But the students, he said, should not respond with “violence and bitterness and meanness” even in the face of an “audacious growth of hate.” The students have a much more powerful weapon at their disposal. Rev. Jackson said, “The crown jewel of our democracy” – the vote.
“Whether we build more jails or more schools, that’s a political decision,” he said. “That’s why we have to vote. The real fight takes place on Nov. 7 at the polls.”
At Virginia University of Lynchburg, Rev. Jackson urged the students to avoid cynicism and despair. “We cannot surrender,” he said, adding to stay home on Election Day was tantamount to “voting for the Klan.”
“We intend to remember in November,” he said. “That’s the way to fight back.”
The tour was sponsored by the Rainbow PUSH Coalition, the Virginia Legislative Black Caucus, the Virginia Conference of the NAACP, the New Virginia Majority and The Gary Flowers radio show.
Virginia and New Jersey are the only states holding gubernatorial elections in 2017. Rev. Jackson will be in New Jersey this week to register people to vote.
Rev. Jackson told his audiences at the University of Virginia in Charlottesville, Hampton University in Hampton, Friendship Baptist Church in Hopewell, the Lackey Free Clinic in Yorktown and at 17 other stops from Roanoke to Emporia to Arlington that the fight includes the fate of student loan debt relief, automatic voter registration legislation, the expansion of affordable health care and the triumph of science over superstition.
“We must take a renewed look at climate change,” he says. “We must choose science over superstition.”
Dozens of students – black, white and brown – answered Rev. Jackson’s call Monday to “come on down” and register to vote during the tour stop at Roanoke College on September 18. Olivia Camillo, a 19-year-old Roanoke sophomore from Atlanta, said she registered after being moved by Rev. Jackson’s words about the power of the vote to transform the country and as an antidote to the hate and murderous racism on display in nearby Charlottesville in August.
“I really liked what Rev. Jackson said about how ‘We should look through a door and not a keyhole,’” she said. “A lot of people are really near sighted and don’t see the future.”
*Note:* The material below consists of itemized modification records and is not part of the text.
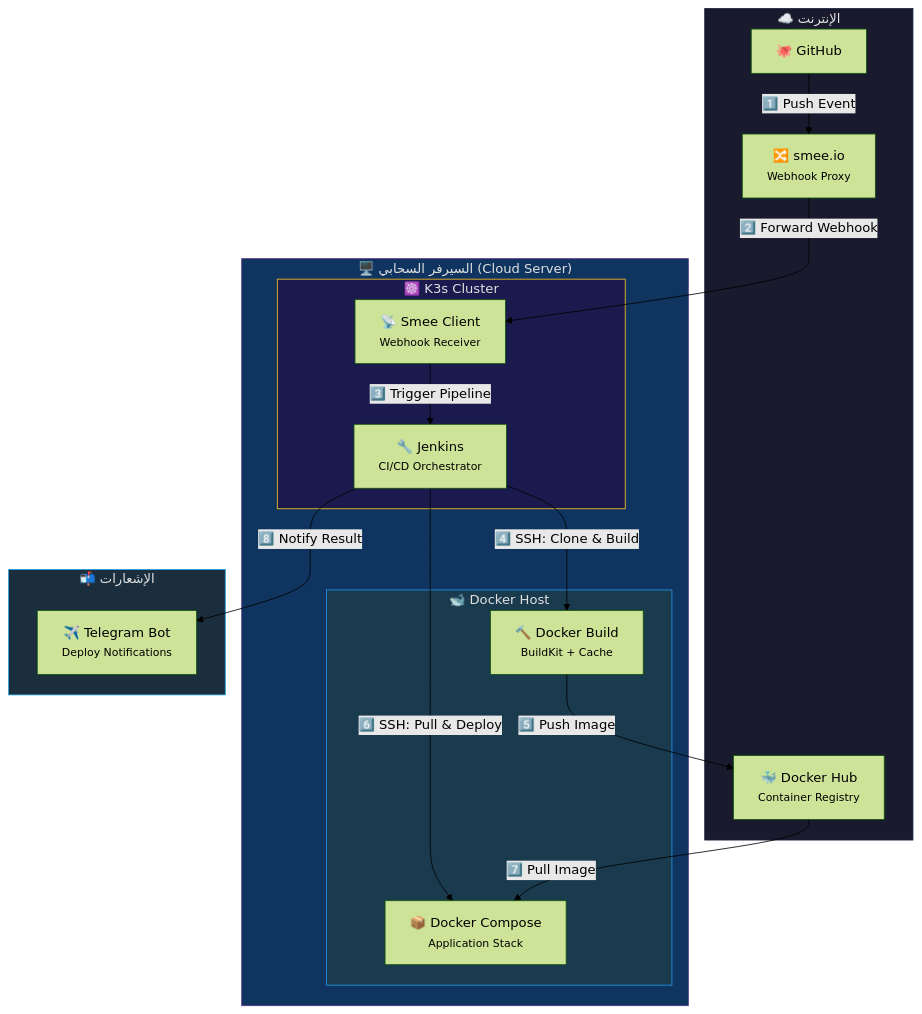
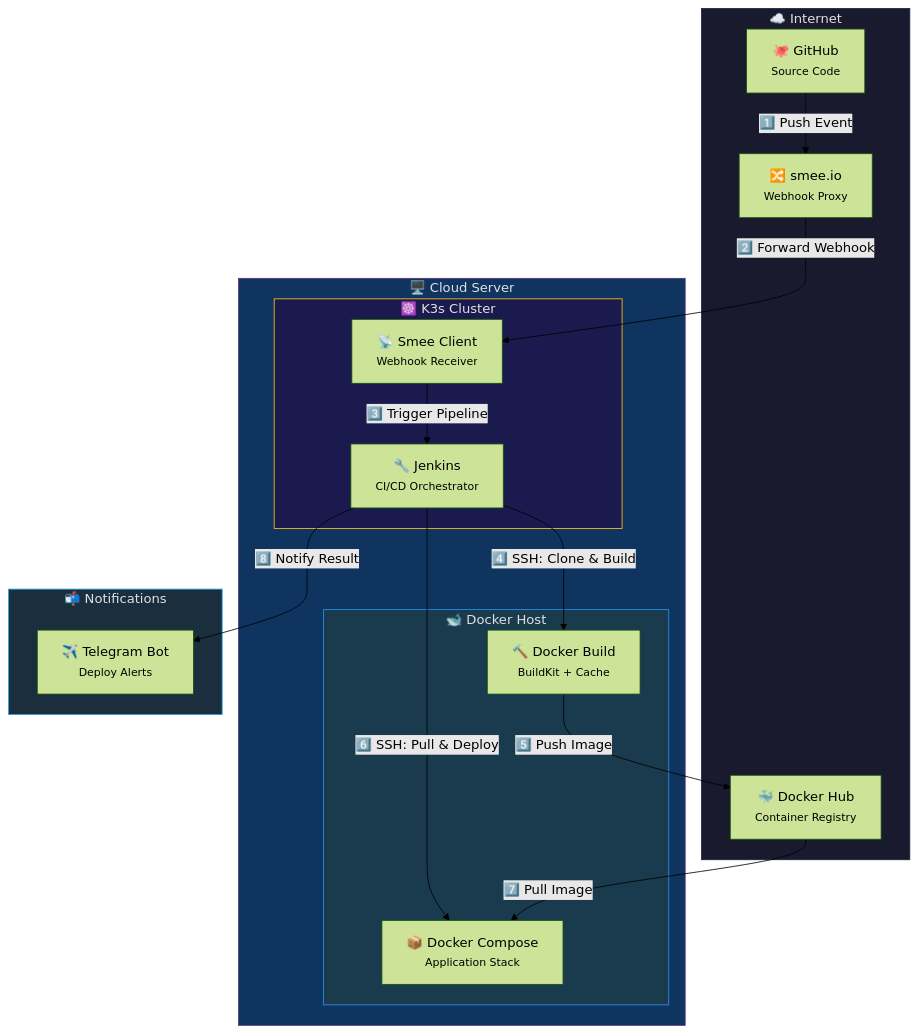
Before and after one commit to mmsal512/k3s-jenkins-hybrid-cicd: the first of 2 diagrams in README.md, drawn with Mermaid (forest theme). The commit also changed other lines of this file and 1 other file, not shown here.

````diff
--- a/README.md
+++ b/README.md
@@ -28,39 +54,39 @@
 ```mermaid
 flowchart TB
-    subgraph INTERNET["☁️ الإنترنت"]
-        GH["🐙 GitHub"]
+    subgraph INTERNET["☁️ Internet"]
+        GH["🐙 GitHub<br/><small>Source Code</small>"]
         SMEE["🔀 smee.io<br/><small>Webhook Proxy</small>"]
         DHR["🐳 Docker Hub<br/><small>Container Registry</small>"]
     end
 
-    subgraph SERVER["🖥️ السيرفر السحابي (Cloud Server)"]
+    subgraph SERVER["🖥️ Cloud Server"]
         subgraph K3S["☸️ K3s Cluster"]
             JK["🔧 Jenkins<br/><small>CI/CD Orchestrator</small>"]
             SC["📡 Smee Client<br/><small>Webhook Receiver</small>"]
         end
 
         subgraph HOST["🐋 Docker Host"]
             DB["🔨 Docker Build<br/><small>BuildKit + Cache</small>"]
             DC["📦 Docker Compose<br/><small>Application Stack</small>"]
         end
     end
 
-    subgraph NOTIFY["📬 الإشعارات"]
-        TG["✈️ Telegram Bot<br/><small>Deploy Notifications</small>"]
+    subgraph NOTIFY["📬 Notifications"]
+        TG["✈️ Telegram Bot<br/><small>Deploy Alerts</small>"]
     end
 
     GH -- "1️⃣ Push Event" --> SMEE
     SMEE -- "2️⃣ Forward Webhook" --> SC
     SC -- "3️⃣ Trigger Pipeline" --> JK
     JK -- "4️⃣ SSH: Clone & Build" --> DB
     DB -- "5️⃣ Push Image" --> DHR
     JK -- "6️⃣ SSH: Pull & Deploy" --> DC
     DHR -- "7️⃣ Pull Image" --> DC
     JK -- "8️⃣ Notify Result" --> TG
 
     style INTERNET fill:#1a1a2e,stroke:#16213e,color:#e0e0e0
     style SERVER fill:#0f3460,stroke:#533483,color:#e0e0e0
     style K3S fill:#1a1a4e,stroke:#FFC61C,color:#e0e0e0
     style HOST fill:#1a3a4e,stroke:#2496ED,color:#e0e0e0
     style NOTIFY fill:#1a2e3e,stroke:#26A5E4,color:#e0e0e0
 ```
````
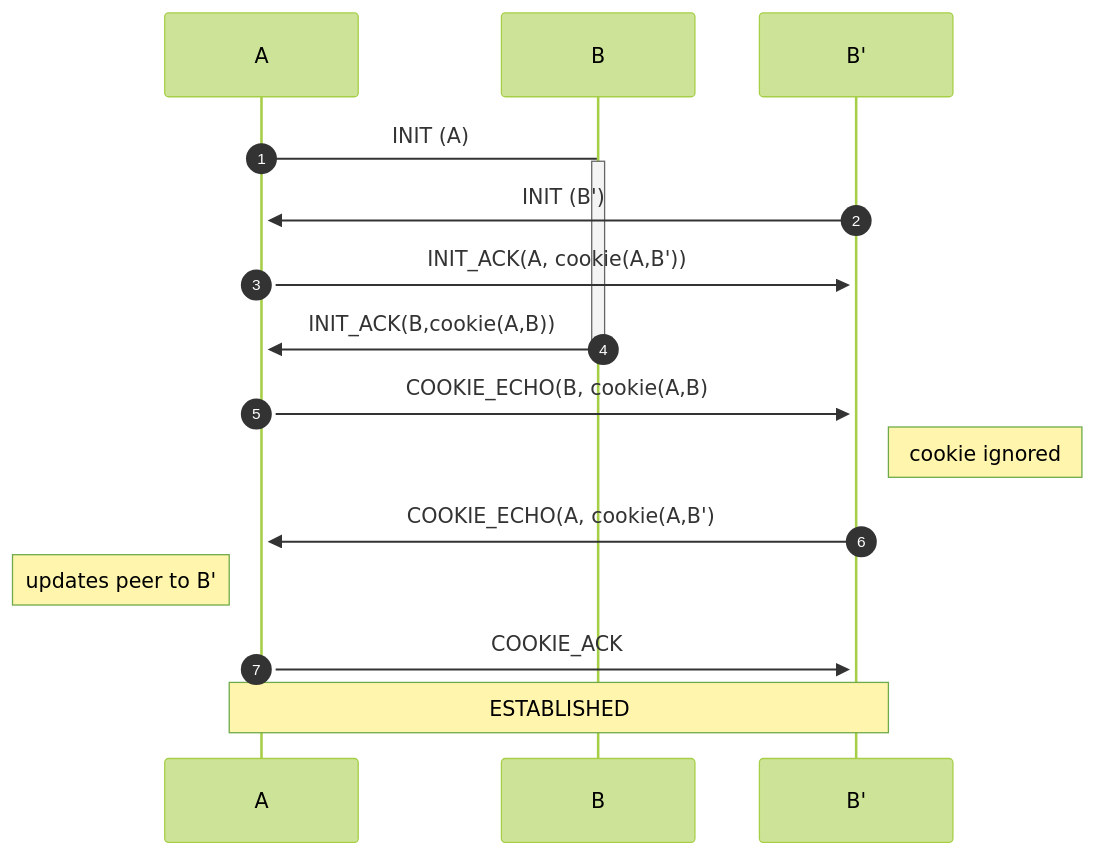
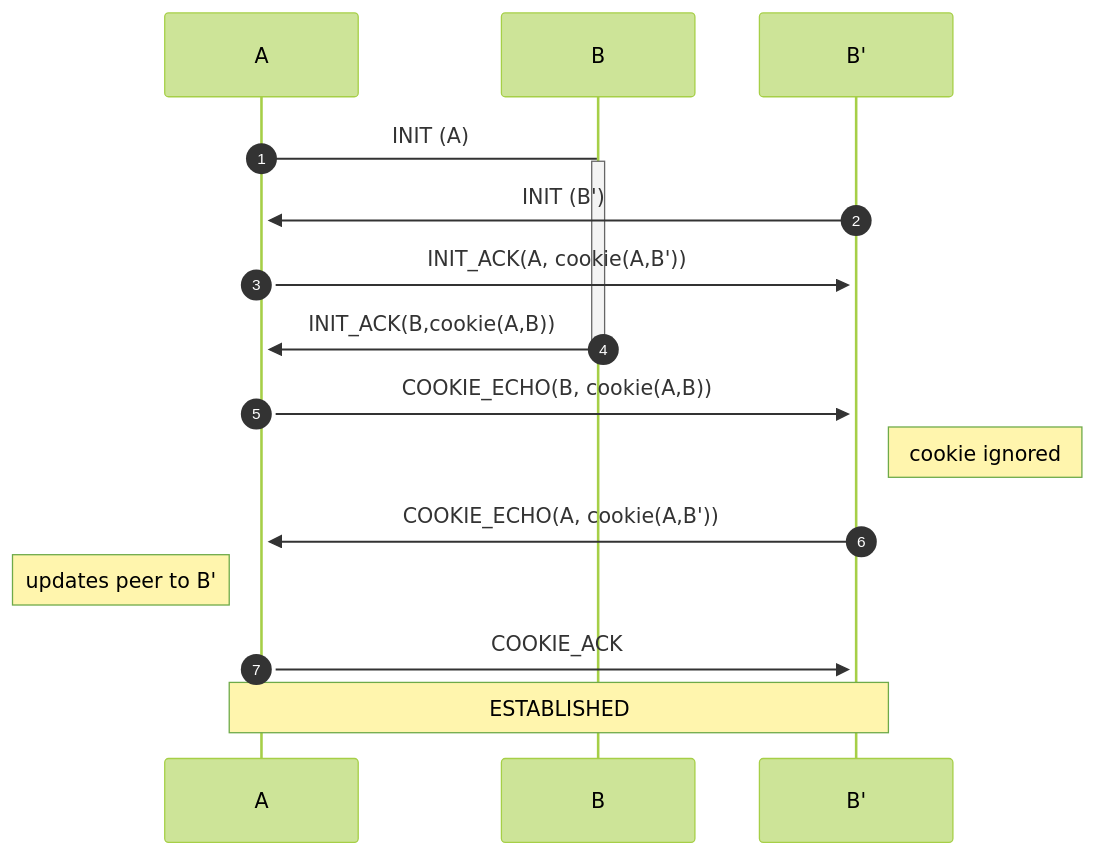
The diagram in doc/sctp/INITbeforeINIT_ACK.md (finos/SymphonyMediaBridge), drawn with Mermaid (forest theme) before and after one commit. The commit also changed 27 other files, not shown here.

````diff
--- a/doc/sctp/INITbeforeINIT_ACK.md
+++ b/doc/sctp/INITbeforeINIT_ACK.md
@@ -1,20 +1,20 @@
 ```mermaid
 sequenceDiagram
 
 autonumber
 A->B: INIT (A)
 activate A
 activate B
 B'->>A: INIT (B')
 activate B'
 A->>B': INIT_ACK(A, cookie(A,B'))
 B->>A: INIT_ACK(B,cookie(A,B))
 deactivate B
-A->>B': COOKIE_ECHO(B, cookie(A,B)
+A->>B': COOKIE_ECHO(B, cookie(A,B))
 note right of B': cookie ignored
-B'->>A: COOKIE_ECHO(A, cookie(A,B')
+B'->>A: COOKIE_ECHO(A, cookie(A,B'))
 
 note left of A: updates peer to B'
 A->>B': COOKIE_ACK
 note over A,B': ESTABLISHED
 ```
````
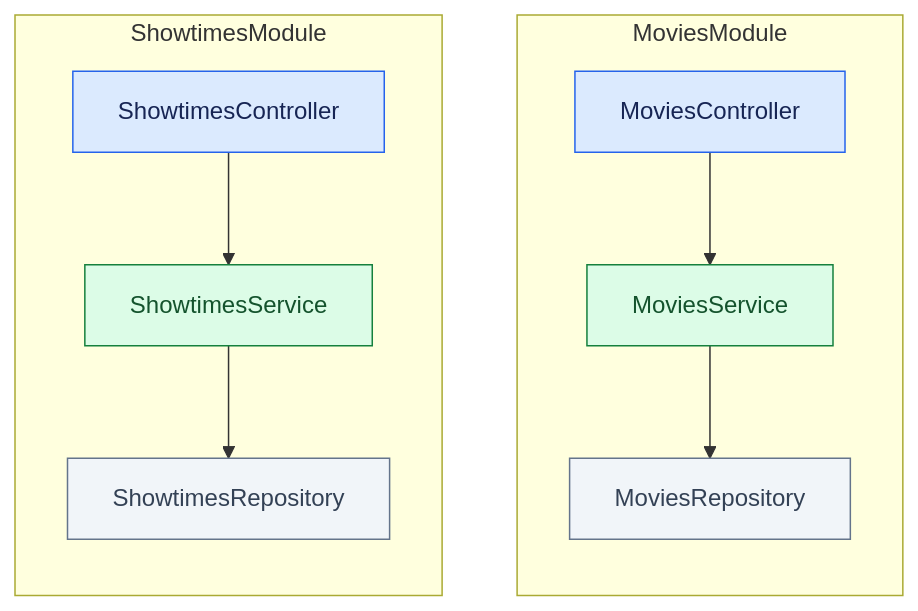
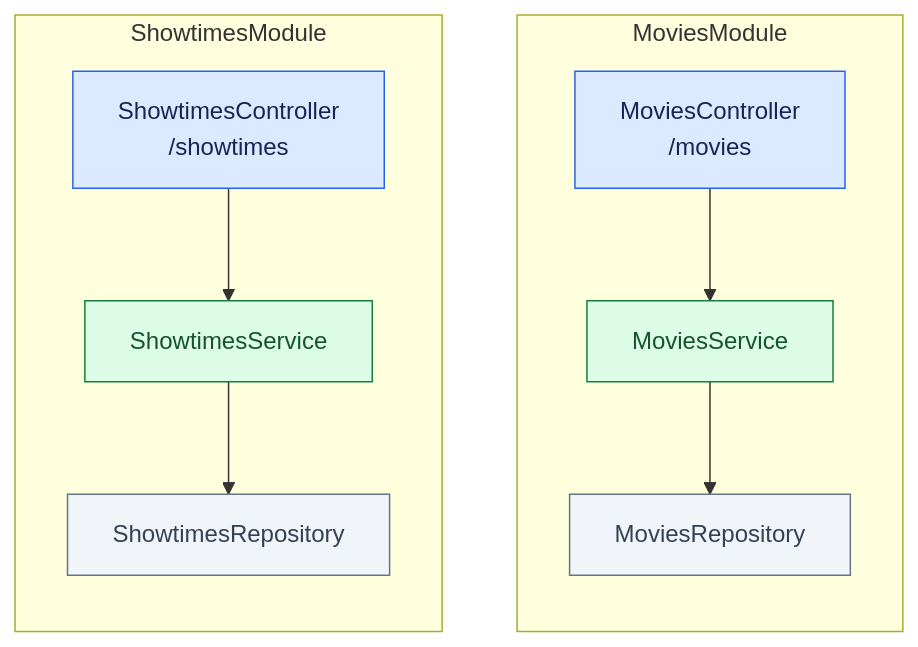
The first of 5 diagrams in README.ko.md (mannercode/nestjs-sola-example), drawn with Mermaid before and after one commit. The commit also changed other lines of this file and 1 other file, not shown here.

Commit message:
docs: show routes in controller dependency diagrams

````diff
--- a/README.ko.md
+++ b/README.ko.md
@@ -18,19 +18,19 @@
 ```mermaid
 flowchart TB
     subgraph MoviesModule["MoviesModule"]
         direction TB
-        MoviesController["MoviesController"] --> MoviesService["MoviesService"]
+        MoviesController["MoviesController<br/>/movies"] --> MoviesService["MoviesService"]
         MoviesService --> MoviesRepository["MoviesRepository"]
     end
     subgraph ShowtimesModule["ShowtimesModule"]
         direction TB
-        ShowtimesController["ShowtimesController"] --> ShowtimesService["ShowtimesService"]
+        ShowtimesController["ShowtimesController<br/>/showtimes"] --> ShowtimesService["ShowtimesService"]
         ShowtimesService --> ShowtimesRepository["ShowtimesRepository"]
     end
     classDef controller fill:#dbeafe,stroke:#2563eb,color:#172554
     classDef service fill:#dcfce7,stroke:#15803d,color:#14532d
     classDef repository fill:#f1f5f9,stroke:#64748b,color:#334155
     class MoviesController,ShowtimesController controller
     class MoviesService,ShowtimesService service
     class MoviesRepository,ShowtimesRepository repository
 ```
````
Rev. Jackson was accompanied to Roanoke College by State Delegate Sam Rasoul who described their visit as a “black Baptist preacher and a Muslim legislator walk into a Lutheran college to talk about inclusion.”
Bringing people together across lines of race, class and faith is the best way to heal and rebuild the nation was a major part of Rev. Jackson’s message as he traveled the commonwealth.
“If lions and lambs can learn to live together,” as the Bible says, “then black and white can,” Rev. Jackson told a packed auditorium at Randolph College.
“That’s right, sir,” a woman in the audience called out.
“We must learn to co-exist and not co-annihilate,” he said.
A few minutes later, a couple dozen students made their way to the front of the auditorium to register to vote.